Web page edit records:
<<<<
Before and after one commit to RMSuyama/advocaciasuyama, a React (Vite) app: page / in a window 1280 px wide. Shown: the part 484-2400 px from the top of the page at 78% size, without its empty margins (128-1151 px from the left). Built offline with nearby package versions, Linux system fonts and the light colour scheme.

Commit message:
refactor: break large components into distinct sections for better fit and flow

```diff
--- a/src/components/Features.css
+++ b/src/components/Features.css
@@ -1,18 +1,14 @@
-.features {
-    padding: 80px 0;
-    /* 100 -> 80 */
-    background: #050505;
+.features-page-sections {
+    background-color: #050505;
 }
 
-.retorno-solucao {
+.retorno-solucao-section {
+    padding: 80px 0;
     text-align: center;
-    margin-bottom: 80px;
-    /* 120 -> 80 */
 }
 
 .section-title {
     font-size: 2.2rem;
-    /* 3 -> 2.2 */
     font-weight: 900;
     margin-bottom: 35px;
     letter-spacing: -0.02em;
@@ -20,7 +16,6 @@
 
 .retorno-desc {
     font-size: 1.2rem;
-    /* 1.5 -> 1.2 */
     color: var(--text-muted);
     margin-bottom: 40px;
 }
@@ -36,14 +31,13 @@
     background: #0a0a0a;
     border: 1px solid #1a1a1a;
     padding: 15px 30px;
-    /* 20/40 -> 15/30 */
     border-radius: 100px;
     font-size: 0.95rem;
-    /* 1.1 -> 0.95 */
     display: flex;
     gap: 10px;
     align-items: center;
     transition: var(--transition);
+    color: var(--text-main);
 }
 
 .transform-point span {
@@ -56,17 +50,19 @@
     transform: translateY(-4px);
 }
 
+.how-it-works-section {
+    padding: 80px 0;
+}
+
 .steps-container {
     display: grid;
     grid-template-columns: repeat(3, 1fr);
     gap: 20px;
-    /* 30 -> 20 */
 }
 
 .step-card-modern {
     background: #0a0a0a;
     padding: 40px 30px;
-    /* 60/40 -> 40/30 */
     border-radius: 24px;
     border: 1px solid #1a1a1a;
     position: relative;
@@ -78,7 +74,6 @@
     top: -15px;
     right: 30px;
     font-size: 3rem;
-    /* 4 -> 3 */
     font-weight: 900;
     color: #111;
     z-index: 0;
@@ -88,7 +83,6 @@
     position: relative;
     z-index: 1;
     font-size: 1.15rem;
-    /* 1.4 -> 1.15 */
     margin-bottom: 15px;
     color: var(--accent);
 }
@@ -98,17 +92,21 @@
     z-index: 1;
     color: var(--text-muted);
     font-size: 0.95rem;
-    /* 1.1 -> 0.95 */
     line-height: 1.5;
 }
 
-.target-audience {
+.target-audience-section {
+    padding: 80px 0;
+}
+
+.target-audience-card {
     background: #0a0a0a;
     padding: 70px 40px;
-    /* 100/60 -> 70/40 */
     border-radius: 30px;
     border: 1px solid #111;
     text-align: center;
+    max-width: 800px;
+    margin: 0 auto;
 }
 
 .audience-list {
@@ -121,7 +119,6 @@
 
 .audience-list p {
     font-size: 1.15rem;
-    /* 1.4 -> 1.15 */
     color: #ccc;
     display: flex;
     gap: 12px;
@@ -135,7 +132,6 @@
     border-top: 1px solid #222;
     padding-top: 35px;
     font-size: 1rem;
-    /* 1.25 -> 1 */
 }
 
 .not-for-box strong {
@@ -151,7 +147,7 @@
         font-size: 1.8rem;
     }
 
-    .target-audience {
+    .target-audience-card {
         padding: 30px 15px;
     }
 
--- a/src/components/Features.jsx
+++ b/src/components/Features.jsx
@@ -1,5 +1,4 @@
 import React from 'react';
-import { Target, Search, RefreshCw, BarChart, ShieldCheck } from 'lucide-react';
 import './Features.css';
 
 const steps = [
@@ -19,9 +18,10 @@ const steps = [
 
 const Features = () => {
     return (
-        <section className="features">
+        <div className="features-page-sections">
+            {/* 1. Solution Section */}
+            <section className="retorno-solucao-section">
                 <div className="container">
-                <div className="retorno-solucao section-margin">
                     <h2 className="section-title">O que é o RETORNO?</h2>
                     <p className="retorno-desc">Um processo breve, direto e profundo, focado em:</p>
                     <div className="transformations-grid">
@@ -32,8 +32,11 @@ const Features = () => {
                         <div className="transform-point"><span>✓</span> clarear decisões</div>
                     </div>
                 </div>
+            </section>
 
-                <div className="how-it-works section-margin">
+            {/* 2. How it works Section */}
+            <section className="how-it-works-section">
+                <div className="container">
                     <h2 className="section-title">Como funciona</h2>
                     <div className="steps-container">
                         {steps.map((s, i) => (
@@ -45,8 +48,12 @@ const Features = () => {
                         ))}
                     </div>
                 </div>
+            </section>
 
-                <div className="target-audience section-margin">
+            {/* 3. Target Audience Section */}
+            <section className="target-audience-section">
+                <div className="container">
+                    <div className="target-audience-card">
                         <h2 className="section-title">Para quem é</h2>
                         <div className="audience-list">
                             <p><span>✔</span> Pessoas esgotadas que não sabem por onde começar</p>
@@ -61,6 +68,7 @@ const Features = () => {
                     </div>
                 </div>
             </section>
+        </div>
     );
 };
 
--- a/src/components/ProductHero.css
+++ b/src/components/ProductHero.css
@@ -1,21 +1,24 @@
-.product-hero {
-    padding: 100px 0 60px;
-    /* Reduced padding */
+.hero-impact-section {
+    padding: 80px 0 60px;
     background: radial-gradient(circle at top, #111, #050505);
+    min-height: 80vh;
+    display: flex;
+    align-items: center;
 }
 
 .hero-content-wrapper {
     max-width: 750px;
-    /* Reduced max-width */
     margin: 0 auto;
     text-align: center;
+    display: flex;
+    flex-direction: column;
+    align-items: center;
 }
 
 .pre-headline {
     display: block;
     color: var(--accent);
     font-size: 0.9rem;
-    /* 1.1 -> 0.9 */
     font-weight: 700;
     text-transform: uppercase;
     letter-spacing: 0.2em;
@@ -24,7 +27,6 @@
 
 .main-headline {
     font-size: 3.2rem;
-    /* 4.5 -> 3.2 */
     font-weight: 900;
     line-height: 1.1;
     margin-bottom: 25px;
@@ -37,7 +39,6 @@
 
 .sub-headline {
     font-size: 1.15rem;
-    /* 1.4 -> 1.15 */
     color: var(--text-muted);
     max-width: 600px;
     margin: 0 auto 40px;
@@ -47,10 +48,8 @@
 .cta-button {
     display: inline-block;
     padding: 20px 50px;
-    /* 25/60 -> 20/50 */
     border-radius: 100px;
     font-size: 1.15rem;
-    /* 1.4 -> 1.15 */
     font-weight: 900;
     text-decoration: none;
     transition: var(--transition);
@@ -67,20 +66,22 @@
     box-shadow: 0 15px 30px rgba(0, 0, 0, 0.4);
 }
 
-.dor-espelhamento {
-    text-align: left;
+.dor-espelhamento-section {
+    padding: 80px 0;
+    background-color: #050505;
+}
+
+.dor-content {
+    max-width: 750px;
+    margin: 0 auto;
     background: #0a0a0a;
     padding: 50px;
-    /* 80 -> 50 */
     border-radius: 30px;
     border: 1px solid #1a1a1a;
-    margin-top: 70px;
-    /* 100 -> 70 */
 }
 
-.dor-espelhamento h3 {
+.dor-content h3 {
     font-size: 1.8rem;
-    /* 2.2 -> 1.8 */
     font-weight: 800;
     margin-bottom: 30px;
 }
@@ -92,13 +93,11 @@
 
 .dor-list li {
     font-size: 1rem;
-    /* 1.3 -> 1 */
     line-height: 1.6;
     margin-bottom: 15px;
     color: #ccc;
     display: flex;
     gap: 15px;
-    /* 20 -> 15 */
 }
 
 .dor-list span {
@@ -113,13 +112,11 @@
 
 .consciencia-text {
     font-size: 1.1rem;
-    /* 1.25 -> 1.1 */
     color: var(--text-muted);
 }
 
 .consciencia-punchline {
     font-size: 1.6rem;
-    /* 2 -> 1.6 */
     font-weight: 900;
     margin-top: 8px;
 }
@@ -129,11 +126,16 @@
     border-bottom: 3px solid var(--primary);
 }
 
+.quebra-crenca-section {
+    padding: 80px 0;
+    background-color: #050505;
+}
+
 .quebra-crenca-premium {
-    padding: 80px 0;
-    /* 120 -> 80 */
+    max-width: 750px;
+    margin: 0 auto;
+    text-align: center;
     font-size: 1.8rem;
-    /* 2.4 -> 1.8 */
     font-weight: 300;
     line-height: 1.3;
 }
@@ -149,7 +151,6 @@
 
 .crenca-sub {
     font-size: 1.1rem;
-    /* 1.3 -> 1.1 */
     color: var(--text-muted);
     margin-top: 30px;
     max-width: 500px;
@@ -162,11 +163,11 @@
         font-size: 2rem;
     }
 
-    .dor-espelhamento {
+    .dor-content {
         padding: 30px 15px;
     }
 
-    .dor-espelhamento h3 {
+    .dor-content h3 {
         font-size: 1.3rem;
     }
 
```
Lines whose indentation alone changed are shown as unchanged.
>>>>
● **WHAT YOU WILL DO**
Your answer should be one number: the count of lines in the records above that contain "bottom".

● **TASK OUTPUT**
8